Chalcedony has a waxy luster, and may be semitransparent or translucent. It can assume a wide range of colors, but those most commonly seen are white to gray, grayish-blue or a shade of brown ranging from pale to nearly black. The color of chalcedony sold commercially is often enhanced by dyeing or heating.
The name chalcedony comes from the Latin chalcedonius (alternatively spelled calchedonius). The name appears in Pliny the Elder's Naturalis Historia as a term for a translucid kind of Jaspis. The name is probably derived from the town Chalcedon in Asia Minor. The Greek word khalkedon (χαλκηδών) also appears in the Book of Revelation (Apc 21,19). It is a hapax legomenon found nowhere else, so it is hard to tell whether the precious gem mentioned in the Bible is the same mineral known by this name today.
Addendum: A tip of the blogging cap (and my rockhounding sunhat) to an anonymous reader who found a discussion of this "grape" chalcedony in a mindat discussion thread.
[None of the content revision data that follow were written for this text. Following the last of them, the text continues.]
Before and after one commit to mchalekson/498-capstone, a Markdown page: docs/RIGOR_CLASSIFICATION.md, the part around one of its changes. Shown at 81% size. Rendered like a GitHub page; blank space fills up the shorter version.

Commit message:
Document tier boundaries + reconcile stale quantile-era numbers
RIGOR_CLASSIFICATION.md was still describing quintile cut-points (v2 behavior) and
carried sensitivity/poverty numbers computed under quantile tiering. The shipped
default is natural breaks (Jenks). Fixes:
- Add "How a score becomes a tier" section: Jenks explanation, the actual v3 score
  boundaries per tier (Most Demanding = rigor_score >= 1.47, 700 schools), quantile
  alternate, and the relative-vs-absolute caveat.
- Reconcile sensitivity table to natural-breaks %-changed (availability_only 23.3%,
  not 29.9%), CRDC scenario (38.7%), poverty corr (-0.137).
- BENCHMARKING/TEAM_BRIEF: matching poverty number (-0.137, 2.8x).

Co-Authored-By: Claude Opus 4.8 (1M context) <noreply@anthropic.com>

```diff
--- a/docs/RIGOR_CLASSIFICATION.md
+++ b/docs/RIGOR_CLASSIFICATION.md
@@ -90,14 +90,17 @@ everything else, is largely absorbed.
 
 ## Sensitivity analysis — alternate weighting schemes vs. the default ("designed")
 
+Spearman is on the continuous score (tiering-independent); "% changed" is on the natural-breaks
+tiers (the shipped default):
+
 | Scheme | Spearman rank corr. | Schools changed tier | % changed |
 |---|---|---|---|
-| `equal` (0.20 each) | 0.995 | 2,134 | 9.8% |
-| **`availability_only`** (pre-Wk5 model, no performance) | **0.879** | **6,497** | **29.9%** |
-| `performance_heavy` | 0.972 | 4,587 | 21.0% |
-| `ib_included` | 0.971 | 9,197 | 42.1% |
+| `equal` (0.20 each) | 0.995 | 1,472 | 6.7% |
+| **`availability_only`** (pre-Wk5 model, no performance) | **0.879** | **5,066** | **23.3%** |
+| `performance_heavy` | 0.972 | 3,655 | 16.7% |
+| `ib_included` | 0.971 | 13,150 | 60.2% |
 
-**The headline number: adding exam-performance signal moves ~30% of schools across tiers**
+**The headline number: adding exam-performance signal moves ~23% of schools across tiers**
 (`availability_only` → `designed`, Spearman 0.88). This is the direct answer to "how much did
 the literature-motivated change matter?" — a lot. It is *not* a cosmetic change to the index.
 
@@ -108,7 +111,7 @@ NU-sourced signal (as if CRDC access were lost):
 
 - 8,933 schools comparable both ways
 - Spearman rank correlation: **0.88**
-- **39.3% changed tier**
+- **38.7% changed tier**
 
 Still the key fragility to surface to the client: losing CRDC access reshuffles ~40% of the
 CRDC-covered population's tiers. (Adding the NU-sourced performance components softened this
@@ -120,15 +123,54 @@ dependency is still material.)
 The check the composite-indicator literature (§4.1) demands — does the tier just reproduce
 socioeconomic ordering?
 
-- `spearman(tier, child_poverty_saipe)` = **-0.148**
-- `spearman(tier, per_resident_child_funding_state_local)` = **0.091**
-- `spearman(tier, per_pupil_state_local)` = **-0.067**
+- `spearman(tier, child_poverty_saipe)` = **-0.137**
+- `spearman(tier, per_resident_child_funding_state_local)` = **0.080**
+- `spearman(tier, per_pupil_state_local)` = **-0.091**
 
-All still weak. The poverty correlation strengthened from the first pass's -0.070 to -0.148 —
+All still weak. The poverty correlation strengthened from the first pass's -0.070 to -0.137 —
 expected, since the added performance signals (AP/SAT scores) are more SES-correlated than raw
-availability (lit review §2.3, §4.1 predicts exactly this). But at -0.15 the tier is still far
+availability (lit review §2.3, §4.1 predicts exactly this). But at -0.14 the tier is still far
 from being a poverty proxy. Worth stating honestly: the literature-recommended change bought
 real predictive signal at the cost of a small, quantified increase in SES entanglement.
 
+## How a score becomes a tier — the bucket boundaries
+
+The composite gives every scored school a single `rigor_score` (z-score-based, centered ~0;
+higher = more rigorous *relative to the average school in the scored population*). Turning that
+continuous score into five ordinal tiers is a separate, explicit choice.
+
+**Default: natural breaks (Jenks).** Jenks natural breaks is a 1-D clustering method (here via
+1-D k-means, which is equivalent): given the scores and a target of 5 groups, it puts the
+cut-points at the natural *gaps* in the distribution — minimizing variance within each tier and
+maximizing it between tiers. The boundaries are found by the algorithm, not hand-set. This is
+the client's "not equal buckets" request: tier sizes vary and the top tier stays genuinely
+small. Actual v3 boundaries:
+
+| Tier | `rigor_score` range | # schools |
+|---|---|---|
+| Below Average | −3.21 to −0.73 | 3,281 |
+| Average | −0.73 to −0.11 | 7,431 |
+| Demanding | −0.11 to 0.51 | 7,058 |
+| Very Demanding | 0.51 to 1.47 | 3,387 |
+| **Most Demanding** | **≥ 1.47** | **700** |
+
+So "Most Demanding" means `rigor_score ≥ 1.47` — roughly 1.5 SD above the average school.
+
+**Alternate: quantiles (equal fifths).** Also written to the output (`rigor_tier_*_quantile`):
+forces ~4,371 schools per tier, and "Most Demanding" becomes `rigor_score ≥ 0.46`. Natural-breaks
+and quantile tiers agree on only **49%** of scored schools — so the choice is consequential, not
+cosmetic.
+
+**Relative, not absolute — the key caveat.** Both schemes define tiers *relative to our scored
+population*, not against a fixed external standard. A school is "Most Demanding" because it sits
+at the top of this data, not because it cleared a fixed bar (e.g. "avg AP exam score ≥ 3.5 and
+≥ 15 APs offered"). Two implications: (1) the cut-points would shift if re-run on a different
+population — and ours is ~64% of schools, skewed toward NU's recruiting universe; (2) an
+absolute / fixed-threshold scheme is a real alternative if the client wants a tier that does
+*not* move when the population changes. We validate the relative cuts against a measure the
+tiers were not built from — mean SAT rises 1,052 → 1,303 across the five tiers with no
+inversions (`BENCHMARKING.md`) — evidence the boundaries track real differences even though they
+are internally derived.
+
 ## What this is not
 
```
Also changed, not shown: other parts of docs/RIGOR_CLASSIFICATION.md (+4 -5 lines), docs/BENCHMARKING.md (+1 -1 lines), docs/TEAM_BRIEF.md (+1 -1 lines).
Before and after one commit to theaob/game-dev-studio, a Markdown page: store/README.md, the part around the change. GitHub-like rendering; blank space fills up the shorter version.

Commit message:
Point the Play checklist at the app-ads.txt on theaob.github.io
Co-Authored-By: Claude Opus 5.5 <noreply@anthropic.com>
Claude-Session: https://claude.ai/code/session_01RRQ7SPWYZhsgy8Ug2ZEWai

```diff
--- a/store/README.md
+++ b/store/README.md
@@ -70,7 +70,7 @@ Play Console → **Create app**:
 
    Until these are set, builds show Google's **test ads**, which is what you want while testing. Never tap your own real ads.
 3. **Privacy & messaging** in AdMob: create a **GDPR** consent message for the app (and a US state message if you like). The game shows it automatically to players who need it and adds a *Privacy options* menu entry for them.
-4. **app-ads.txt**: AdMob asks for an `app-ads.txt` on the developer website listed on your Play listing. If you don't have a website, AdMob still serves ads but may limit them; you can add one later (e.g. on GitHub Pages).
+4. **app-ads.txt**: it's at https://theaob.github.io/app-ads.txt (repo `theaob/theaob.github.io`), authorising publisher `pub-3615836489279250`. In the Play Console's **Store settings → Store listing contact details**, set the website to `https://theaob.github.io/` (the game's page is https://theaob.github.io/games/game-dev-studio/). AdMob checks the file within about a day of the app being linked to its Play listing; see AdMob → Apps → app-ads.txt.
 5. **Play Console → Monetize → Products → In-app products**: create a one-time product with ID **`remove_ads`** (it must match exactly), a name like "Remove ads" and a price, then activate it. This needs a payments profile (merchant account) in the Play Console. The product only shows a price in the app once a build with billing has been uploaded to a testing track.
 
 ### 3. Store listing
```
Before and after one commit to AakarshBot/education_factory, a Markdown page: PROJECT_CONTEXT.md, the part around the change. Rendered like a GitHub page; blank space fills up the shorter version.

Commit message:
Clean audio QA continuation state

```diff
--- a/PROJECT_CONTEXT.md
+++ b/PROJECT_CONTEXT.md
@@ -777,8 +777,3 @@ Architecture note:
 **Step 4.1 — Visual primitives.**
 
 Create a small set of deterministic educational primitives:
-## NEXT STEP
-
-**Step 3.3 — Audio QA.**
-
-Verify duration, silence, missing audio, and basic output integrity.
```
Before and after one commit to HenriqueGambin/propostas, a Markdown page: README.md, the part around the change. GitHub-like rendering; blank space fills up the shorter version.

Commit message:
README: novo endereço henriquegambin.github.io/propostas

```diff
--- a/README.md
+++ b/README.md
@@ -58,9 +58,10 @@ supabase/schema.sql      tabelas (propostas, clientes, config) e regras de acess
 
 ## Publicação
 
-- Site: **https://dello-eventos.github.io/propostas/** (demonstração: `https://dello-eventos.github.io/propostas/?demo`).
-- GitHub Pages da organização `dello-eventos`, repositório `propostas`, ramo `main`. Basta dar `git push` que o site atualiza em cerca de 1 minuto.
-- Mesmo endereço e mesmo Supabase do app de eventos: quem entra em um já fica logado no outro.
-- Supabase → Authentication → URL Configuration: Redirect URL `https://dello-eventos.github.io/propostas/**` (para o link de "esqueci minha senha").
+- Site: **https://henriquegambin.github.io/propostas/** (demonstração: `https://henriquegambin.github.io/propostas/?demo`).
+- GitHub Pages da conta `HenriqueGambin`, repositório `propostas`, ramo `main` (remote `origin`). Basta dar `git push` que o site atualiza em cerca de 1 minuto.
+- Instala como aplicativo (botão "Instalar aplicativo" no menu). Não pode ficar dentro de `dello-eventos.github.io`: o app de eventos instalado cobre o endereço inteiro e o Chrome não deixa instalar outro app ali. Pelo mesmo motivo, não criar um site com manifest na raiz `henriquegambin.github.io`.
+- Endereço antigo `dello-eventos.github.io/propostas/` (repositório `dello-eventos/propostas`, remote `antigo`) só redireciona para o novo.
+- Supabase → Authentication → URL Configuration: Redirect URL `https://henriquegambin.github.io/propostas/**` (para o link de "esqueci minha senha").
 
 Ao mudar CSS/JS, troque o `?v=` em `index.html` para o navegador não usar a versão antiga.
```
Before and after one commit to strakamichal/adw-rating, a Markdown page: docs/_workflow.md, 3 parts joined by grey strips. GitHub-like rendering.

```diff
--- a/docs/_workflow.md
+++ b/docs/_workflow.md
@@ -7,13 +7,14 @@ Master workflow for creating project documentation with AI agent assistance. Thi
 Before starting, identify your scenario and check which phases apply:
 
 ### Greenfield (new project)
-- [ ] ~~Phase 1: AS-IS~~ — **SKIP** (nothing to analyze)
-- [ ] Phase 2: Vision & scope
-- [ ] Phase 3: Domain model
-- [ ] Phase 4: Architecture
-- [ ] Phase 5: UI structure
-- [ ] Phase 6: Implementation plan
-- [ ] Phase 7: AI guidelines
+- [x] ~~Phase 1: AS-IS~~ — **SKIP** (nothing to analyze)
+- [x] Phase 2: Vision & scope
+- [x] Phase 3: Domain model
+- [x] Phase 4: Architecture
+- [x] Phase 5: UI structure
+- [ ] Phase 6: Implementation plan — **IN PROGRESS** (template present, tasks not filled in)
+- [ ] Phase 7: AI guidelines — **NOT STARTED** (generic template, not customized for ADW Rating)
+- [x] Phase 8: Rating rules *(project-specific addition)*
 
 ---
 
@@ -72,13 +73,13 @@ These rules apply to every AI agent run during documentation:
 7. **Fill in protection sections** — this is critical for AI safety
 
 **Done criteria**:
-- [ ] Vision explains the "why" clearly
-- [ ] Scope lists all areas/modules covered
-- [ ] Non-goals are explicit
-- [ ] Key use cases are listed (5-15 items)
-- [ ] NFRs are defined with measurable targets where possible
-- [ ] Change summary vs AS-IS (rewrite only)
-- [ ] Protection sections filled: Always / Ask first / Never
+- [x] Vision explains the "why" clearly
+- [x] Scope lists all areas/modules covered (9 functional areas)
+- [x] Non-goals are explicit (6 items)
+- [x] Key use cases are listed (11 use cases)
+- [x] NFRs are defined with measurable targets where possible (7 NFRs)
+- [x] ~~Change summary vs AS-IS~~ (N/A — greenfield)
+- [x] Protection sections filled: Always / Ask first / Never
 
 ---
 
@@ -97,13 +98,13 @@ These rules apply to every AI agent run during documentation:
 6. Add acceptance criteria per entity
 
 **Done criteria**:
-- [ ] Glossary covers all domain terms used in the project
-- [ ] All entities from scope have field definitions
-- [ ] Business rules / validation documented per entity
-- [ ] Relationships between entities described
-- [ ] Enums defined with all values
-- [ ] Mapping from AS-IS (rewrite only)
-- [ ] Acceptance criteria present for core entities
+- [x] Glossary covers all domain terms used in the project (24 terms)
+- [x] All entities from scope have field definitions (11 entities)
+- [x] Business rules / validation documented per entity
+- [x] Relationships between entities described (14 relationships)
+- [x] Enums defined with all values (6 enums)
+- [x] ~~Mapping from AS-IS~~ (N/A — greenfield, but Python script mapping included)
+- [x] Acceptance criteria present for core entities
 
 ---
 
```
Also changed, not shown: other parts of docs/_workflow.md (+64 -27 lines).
Apparently the color can be natural, and it may be appropriate to consider this a form of amethyst!